→ Task to complete
Could you give the records below again exactly as they stand?

→ Data provided

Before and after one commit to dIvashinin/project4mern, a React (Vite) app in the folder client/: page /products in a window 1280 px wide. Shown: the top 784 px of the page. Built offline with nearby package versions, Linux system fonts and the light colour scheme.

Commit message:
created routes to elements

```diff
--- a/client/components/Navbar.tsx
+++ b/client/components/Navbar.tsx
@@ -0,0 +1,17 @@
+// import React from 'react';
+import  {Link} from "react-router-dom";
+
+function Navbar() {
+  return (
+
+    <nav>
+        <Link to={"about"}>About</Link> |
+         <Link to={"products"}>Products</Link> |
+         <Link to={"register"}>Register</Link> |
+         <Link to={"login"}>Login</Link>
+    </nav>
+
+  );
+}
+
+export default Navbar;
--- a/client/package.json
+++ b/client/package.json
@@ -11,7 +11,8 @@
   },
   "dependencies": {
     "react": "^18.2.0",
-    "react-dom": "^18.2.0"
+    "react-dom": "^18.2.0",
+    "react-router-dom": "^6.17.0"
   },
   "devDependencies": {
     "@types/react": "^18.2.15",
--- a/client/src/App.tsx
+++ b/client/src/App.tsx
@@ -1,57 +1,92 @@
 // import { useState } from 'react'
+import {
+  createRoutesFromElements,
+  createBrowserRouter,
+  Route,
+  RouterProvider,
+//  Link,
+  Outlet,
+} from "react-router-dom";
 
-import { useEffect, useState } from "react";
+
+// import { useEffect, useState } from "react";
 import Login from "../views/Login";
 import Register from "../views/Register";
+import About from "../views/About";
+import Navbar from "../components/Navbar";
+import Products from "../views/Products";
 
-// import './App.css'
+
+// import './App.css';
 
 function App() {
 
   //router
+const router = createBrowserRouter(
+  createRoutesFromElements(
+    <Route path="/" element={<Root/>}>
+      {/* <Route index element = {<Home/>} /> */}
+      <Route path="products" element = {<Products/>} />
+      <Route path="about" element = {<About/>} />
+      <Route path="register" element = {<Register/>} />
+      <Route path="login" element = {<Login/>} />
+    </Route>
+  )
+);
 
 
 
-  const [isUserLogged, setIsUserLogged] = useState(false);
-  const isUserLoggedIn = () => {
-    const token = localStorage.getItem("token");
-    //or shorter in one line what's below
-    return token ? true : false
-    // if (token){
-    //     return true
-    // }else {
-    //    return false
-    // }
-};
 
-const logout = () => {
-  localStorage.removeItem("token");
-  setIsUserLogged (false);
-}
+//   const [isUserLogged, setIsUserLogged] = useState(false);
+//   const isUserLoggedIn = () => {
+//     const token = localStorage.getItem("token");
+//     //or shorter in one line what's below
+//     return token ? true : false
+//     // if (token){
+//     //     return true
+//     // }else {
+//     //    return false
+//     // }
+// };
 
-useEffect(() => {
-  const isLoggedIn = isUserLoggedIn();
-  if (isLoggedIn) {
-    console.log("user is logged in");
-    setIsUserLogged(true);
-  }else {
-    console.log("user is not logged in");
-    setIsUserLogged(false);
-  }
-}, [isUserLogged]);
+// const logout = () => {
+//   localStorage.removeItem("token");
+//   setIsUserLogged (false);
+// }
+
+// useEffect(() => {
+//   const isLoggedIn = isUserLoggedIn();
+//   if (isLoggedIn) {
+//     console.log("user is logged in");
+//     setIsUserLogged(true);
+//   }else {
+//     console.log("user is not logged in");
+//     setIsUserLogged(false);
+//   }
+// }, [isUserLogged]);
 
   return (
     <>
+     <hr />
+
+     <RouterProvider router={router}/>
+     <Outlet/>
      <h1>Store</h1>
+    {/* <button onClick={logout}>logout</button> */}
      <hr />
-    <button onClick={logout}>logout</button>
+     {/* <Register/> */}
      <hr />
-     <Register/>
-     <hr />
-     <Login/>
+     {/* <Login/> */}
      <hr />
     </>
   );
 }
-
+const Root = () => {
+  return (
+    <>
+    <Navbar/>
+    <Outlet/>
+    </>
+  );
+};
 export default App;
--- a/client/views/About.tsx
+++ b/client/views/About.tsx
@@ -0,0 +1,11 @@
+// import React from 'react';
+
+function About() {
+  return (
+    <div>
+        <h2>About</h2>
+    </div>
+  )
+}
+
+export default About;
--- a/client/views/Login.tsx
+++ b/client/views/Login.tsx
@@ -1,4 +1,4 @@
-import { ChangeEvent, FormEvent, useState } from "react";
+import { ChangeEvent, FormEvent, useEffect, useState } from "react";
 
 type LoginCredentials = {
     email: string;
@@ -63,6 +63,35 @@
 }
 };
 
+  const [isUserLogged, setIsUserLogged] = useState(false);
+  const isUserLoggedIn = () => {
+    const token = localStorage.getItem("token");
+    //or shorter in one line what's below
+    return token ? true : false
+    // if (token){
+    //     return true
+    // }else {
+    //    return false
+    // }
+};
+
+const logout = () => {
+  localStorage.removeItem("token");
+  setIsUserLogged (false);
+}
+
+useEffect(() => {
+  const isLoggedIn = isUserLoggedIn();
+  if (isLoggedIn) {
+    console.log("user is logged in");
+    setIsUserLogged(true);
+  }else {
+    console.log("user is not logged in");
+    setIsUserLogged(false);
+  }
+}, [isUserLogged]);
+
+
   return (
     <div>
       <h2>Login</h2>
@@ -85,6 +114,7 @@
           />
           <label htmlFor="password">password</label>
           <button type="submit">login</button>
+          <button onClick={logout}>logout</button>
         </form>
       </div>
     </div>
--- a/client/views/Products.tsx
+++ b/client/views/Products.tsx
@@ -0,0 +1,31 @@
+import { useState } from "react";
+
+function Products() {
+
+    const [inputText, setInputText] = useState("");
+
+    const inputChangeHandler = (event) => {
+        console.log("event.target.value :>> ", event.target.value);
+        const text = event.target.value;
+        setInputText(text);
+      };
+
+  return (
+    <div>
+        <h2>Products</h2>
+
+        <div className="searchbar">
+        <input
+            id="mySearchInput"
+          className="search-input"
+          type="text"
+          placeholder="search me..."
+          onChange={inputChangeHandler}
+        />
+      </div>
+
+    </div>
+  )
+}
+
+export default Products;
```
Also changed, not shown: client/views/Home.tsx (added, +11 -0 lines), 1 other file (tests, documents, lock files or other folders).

→ Task solution
Before and after one commit to dIvashinin/project4mern, a React (Vite) app in the folder client/: page /products in a window 1280 px wide. Shown: the top 784 px of the page. Built offline with nearby package versions, Linux system fonts and the light colour scheme.

Commit message:
created routes to elements

```diff
--- a/client/components/Navbar.tsx
+++ b/client/components/Navbar.tsx
@@ -0,0 +1,17 @@
+// import React from 'react';
+import  {Link} from "react-router-dom";
+
+function Navbar() {
+  return (
+
+    <nav>
+        <Link to={"about"}>About</Link> |
+         <Link to={"products"}>Products</Link> |
+         <Link to={"register"}>Register</Link> |
+         <Link to={"login"}>Login</Link>
+    </nav>
+
+  );
+}
+
+export default Navbar;
--- a/client/package.json
+++ b/client/package.json
@@ -11,7 +11,8 @@
   },
   "dependencies": {
     "react": "^18.2.0",
-    "react-dom": "^18.2.0"
+    "react-dom": "^18.2.0",
+    "react-router-dom": "^6.17.0"
   },
   "devDependencies": {
     "@types/react": "^18.2.15",
--- a/client/src/App.tsx
+++ b/client/src/App.tsx
@@ -1,57 +1,92 @@
 // import { useState } from 'react'
+import {
+  createRoutesFromElements,
+  createBrowserRouter,
+  Route,
+  RouterProvider,
+//  Link,
+  Outlet,
+} from "react-router-dom";
 
-import { useEffect, useState } from "react";
+
+// import { useEffect, useState } from "react";
 import Login from "../views/Login";
 import Register from "../views/Register";
+import About from "../views/About";
+import Navbar from "../components/Navbar";
+import Products from "../views/Products";
 
-// import './App.css'
+
+// import './App.css';
 
 function App() {
 
   //router
+const router = createBrowserRouter(
+  createRoutesFromElements(
+    <Route path="/" element={<Root/>}>
+      {/* <Route index element = {<Home/>} /> */}
+      <Route path="products" element = {<Products/>} />
+      <Route path="about" element = {<About/>} />
+      <Route path="register" element = {<Register/>} />
+      <Route path="login" element = {<Login/>} />
+    </Route>
+  )
+);
 
 
 
-  const [isUserLogged, setIsUserLogged] = useState(false);
-  const isUserLoggedIn = () => {
-    const token = localStorage.getItem("token");
-    //or shorter in one line what's below
-    return token ? true : false
-    // if (token){
-    //     return true
-    // }else {
-    //    return false
-    // }
-};
 
-const logout = () => {
-  localStorage.removeItem("token");
-  setIsUserLogged (false);
-}
+//   const [isUserLogged, setIsUserLogged] = useState(false);
+//   const isUserLoggedIn = () => {
+//     const token = localStorage.getItem("token");
+//     //or shorter in one line what's below
+//     return token ? true : false
+//     // if (token){
+//     //     return true
+//     // }else {
+//     //    return false
+//     // }
+// };
 
-useEffect(() => {
-  const isLoggedIn = isUserLoggedIn();
-  if (isLoggedIn) {
-    console.log("user is logged in");
-    setIsUserLogged(true);
-  }else {
-    console.log("user is not logged in");
-    setIsUserLogged(false);
-  }
-}, [isUserLogged]);
+// const logout = () => {
+//   localStorage.removeItem("token");
+//   setIsUserLogged (false);
+// }
+
+// useEffect(() => {
+//   const isLoggedIn = isUserLoggedIn();
+//   if (isLoggedIn) {
+//     console.log("user is logged in");
+//     setIsUserLogged(true);
+//   }else {
+//     console.log("user is not logged in");
+//     setIsUserLogged(false);
+//   }
+// }, [isUserLogged]);
 
   return (
     <>
+     <hr />
+
+     <RouterProvider router={router}/>
+     <Outlet/>
      <h1>Store</h1>
+    {/* <button onClick={logout}>logout</button> */}
      <hr />
-    <button onClick={logout}>logout</button>
+     {/* <Register/> */}
      <hr />
-     <Register/>
-     <hr />
-     <Login/>
+     {/* <Login/> */}
      <hr />
     </>
   );
 }
-
+const Root = () => {
+  return (
+    <>
+    <Navbar/>
+    <Outlet/>
+    </>
+  );
+};
 export default App;
--- a/client/views/About.tsx
+++ b/client/views/About.tsx
@@ -0,0 +1,11 @@
+// import React from 'react';
+
+function About() {
+  return (
+    <div>
+        <h2>About</h2>
+    </div>
+  )
+}
+
+export default About;
--- a/client/views/Login.tsx
+++ b/client/views/Login.tsx
@@ -1,4 +1,4 @@
-import { ChangeEvent, FormEvent, useState } from "react";
+import { ChangeEvent, FormEvent, useEffect, useState } from "react";
 
 type LoginCredentials = {
     email: string;
@@ -63,6 +63,35 @@
 }
 };
 
+  const [isUserLogged, setIsUserLogged] = useState(false);
+  const isUserLoggedIn = () => {
+    const token = localStorage.getItem("token");
+    //or shorter in one line what's below
+    return token ? true : false
+    // if (token){
+    //     return true
+    // }else {
+    //    return false
+    // }
+};
+
+const logout = () => {
+  localStorage.removeItem("token");
+  setIsUserLogged (false);
+}
+
+useEffect(() => {
+  const isLoggedIn = isUserLoggedIn();
+  if (isLoggedIn) {
+    console.log("user is logged in");
+    setIsUserLogged(true);
+  }else {
+    console.log("user is not logged in");
+    setIsUserLogged(false);
+  }
+}, [isUserLogged]);
+
+
   return (
     <div>
       <h2>Login</h2>
@@ -85,6 +114,7 @@
           />
           <label htmlFor="password">password</label>
           <button type="submit">login</button>
+          <button onClick={logout}>logout</button>
         </form>
       </div>
     </div>
--- a/client/views/Products.tsx
+++ b/client/views/Products.tsx
@@ -0,0 +1,31 @@
+import { useState } from "react";
+
+function Products() {
+
+    const [inputText, setInputText] = useState("");
+
+    const inputChangeHandler = (event) => {
+        console.log("event.target.value :>> ", event.target.value);
+        const text = event.target.value;
+        setInputText(text);
+      };
+
+  return (
+    <div>
+        <h2>Products</h2>
+
+        <div className="searchbar">
+        <input
+            id="mySearchInput"
+          className="search-input"
+          type="text"
+          placeholder="search me..."
+          onChange={inputChangeHandler}
+        />
+      </div>
+
+    </div>
+  )
+}
+
+export default Products;
```
Also changed, not shown: client/views/Home.tsx (added, +11 -0 lines), 1 other file (tests, documents, lock files or other folders).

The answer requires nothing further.